This entry was written by song writing and tagged collaboration, ohm force, Ohm Studio, song writing. Leave a comment or view the discussion at the permalink and follow any comments with the RSS feed for this post.
There have been stabs at server side sequencers for collaborative music creation but none have really been nice enough that I would want to use them. I love the French based Ohm Force plug-ins so maybe the newly announced Ohm Studio will be the one to make this needed concept work. Beyond creation there is a online community aspect. Certainly the video above was done right!
Ohm Studio is a standalone real-time collaborative music making application (DAW/sequencer) in addition to a web based collaboration platform and a music driven online cohmunity. Ohm Studio is a real sequencer. A standalone application for Windows or Mac OS X. Midi editing, envelopes, piano roll, audio effects and virtual instruments: exactly what you’re already used to. But now using all that tools with your friends, online. – ohmstudio.com
No word on pricing. A pure guess is there will be a monthly fee. So do you like? Seem interesting?
For more info: ohmstudio.com
This entry was written by song writing and tagged collaboration, Ohm Studio, sequencer, song writing.
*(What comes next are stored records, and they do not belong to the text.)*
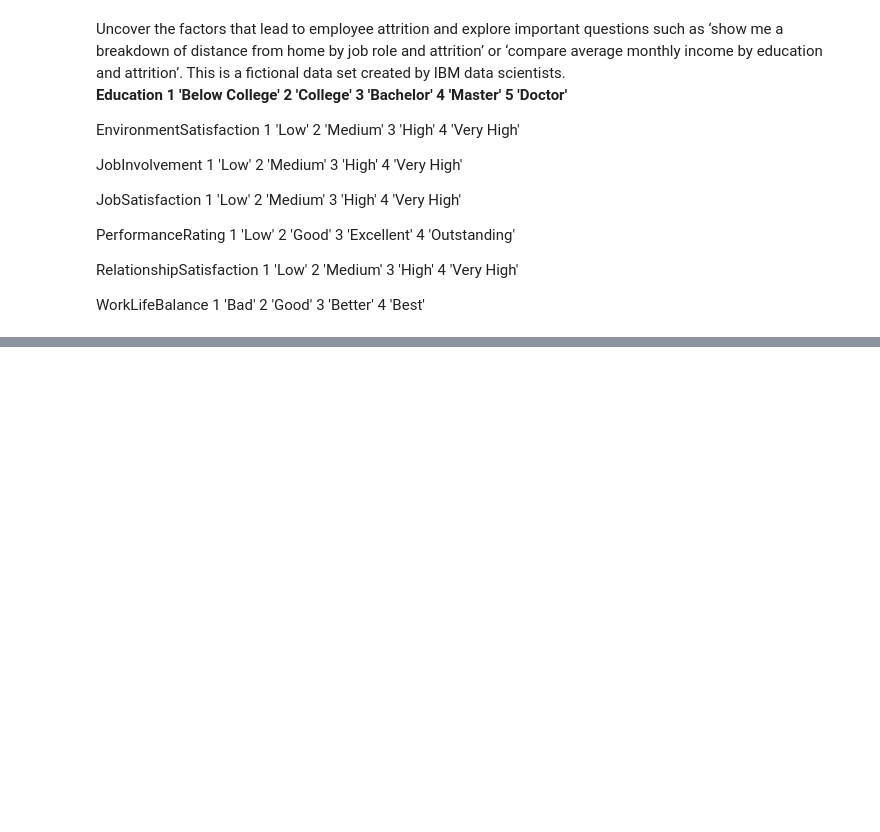
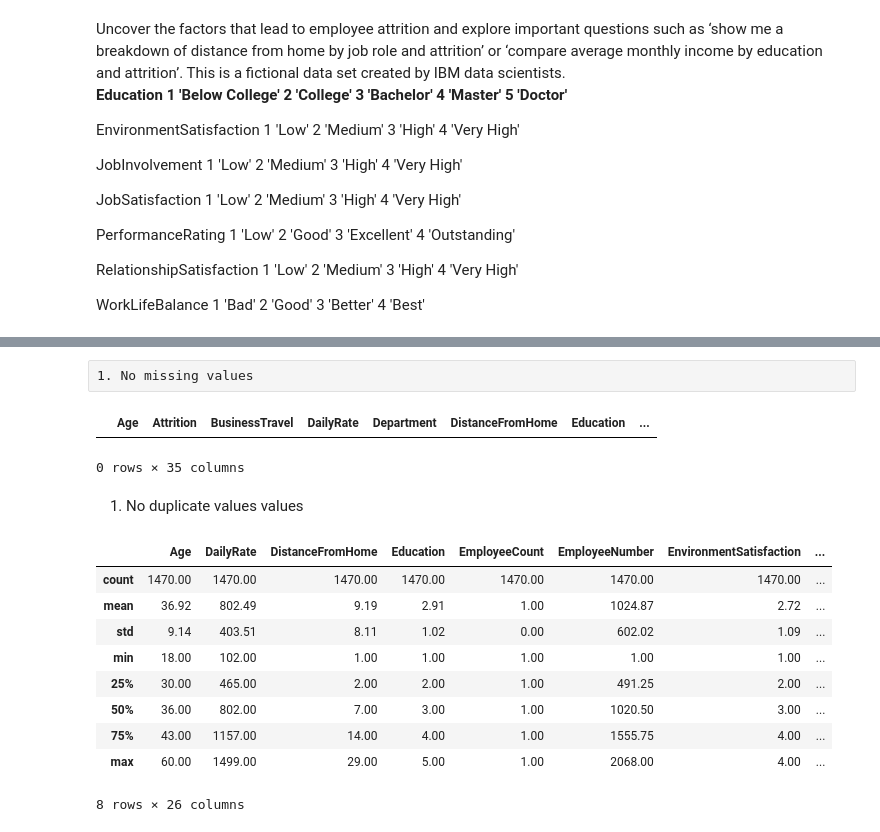
Before and after one commit to BineetaMishra/Machine-Learning, a Jupyter notebook: Learnbay/Trees-DT-RF/DecisionTree.ipynb, the cells around one changed output, grey strips where cells are left out. Cells and saved outputs as stored; diff of their text form; code cells hidden in the pictures; blank space fills up the shorter version.

```diff
--- a/Learnbay/Trees-DT-RF/DecisionTree.ipynb
+++ b/Learnbay/Trees-DT-RF/DecisionTree.ipynb
@@ -63,0 +112,22 @@ plt.style.use("fivethirtyeight")
+# %% [raw]
+1. No missing values
+# %%
+df[df.duplicated()]
+# %% [output]
+|  | Age | Attrition | BusinessTravel | DailyRate | Department | DistanceFromHome | Education | ... |
+0 rows × 35 columns
+# %% [markdown]
+1. No duplicate values values
+# %%
+df.describe()
+# %% [output]
+|  | Age | DailyRate | DistanceFromHome | Education | EmployeeCount | EmployeeNumber | EnvironmentSatisfaction | ... |
+| count | 1470.00 | 1470.00 | 1470.00 | 1470.00 | 1470.00 | 1470.00 | 1470.00 | ... |
+| mean | 36.92 | 802.49 | 9.19 | 2.91 | 1.00 | 1024.87 | 2.72 | ... |
+| std | 9.14 | 403.51 | 8.11 | 1.02 | 0.00 | 602.02 | 1.09 | ... |
+| min | 18.00 | 102.00 | 1.00 | 1.00 | 1.00 | 1.00 | 1.00 | ... |
+| 25% | 30.00 | 465.00 | 2.00 | 2.00 | 1.00 | 491.25 | 2.00 | ... |
+| 50% | 36.00 | 802.00 | 7.00 | 3.00 | 1.00 | 1020.50 | 3.00 | ... |
+| 75% | 43.00 | 1157.00 | 14.00 | 4.00 | 1.00 | 1555.75 | 4.00 | ... |
+| max | 60.00 | 1499.00 | 29.00 | 5.00 | 1.00 | 2068.00 | 4.00 | ... |
+8 rows × 26 columns
```
Also changed, not shown: parts of 27 cells of this notebook, 3 other files.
Leave a comment or view the discussion at the permalink and follow any comments with the RSS feed for this post.
For years I’ve been thinking how great it would be to write a song a day or something along those lines. I write a lot of music but it’s in bursts and most of it I would never release. The RPM Challenge is an online get together where you basically record an album in a month. I just came across this and the 2010 challenge is almost over so why blog it? I really enjoyed checking out the site. Somehow it feels like a small music town get together. I also like listening to songs recorded quickly. The less contrived the music is usually the better.
“This is The Challenge – Record an album in 28 days, just because you can. That’s 10 songs or 35 minutes of original material recorded during the month of February. Go ahead… put it to tape. Don’t wait for inspiration – taking action puts you in a position to get inspired. You’ll stumble across ideas you would have never come up with otherwise, and maybe only because you were trying to meet a day’s quota of (song)writing. Show up and get something done, and invest in yourself and each other. Anyone can come up with an excuse to say “no,” so don’t!” – rpmchallenge.com
For more info: rpmchallenge.com
This entry was written by music, song writing and tagged contest, RPM Challenge, song writing. Leave a comment or view the discussion at the permalink and follow any comments with the RSS feed for this post.